Addressing challenges and opportunities in North Carolina’s robust life science sector is the focus of the state’s proposal just submitted under the federal “Build Back Better Regional Challenge” administered by the U.S. Economic Development Administration.
The Tar Heel state was one of 60 finalists from across the country selected to submit Phase 2 proposals by the March 15 deadline. Tennessee had just one opportunity – a consortium led by the University of Memphis – out of nine Phase 1 ideas submitted. It is expected that 10 applications will be selected for up to $1 billion in funding.
In the case of the proposal from our neighbors to the east, it builds on an already robust sector while addressing both a real, immediate need and a systemic problem. The immediate need is to fill an additional 12,000 life science manufacturing jobs, and the way to do so is expanding the pipeline of qualified talent. That also addresses the systemic problem that Black and other groups are underrepresented in the life science workforce.

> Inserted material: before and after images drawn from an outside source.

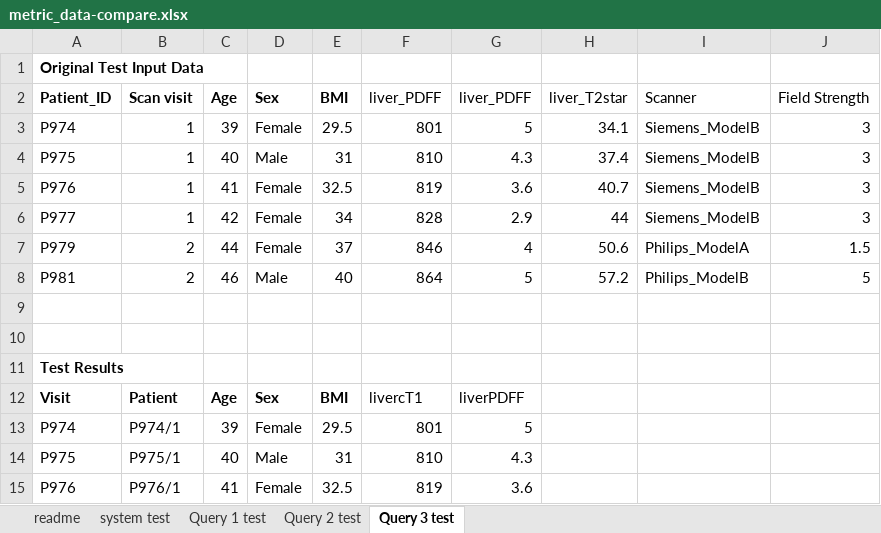
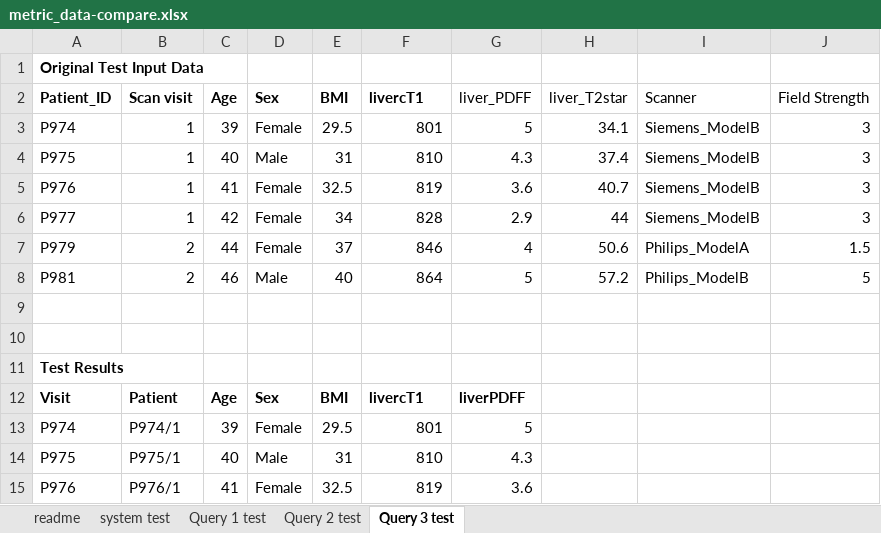
Before and after one commit to JudithGrieves/City-MSc-Project, an Excel workbook: data/metric_data-compare.xlsx, sheet Query 3 test, drawn as a sheet; only a part is shown; values as stored, in another font and other column widths than the file's, no borders; the diff names each change by its address in the sheet, - before the commit and + after, or states it on an @@ line.

```diff
--- a/data/metric_data-compare.xlsx (sheet Query 3 test)
+++ b/data/metric_data-compare.xlsx (sheet Query 3 test)
-F2: liver_PDFF
+F2: livercT1
-F2 bold: off
+F2 bold: on
-F12:G12 bold: off
+F12:G12 bold: on
```
Also changed, not shown: sheet system test, sheet Query 2 test, 3 other files.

The proposal is titled “Accelerating Life Science Manufacturing to Create Economic Resilience and Promote Equity in Distressed North Carolina Communities,” and the Senior Vice President, Economic Development and Statewide Operations at the North Carolina Biotechnology Center, discusses the opportunity in this blogpost republished by WRAL TechWire.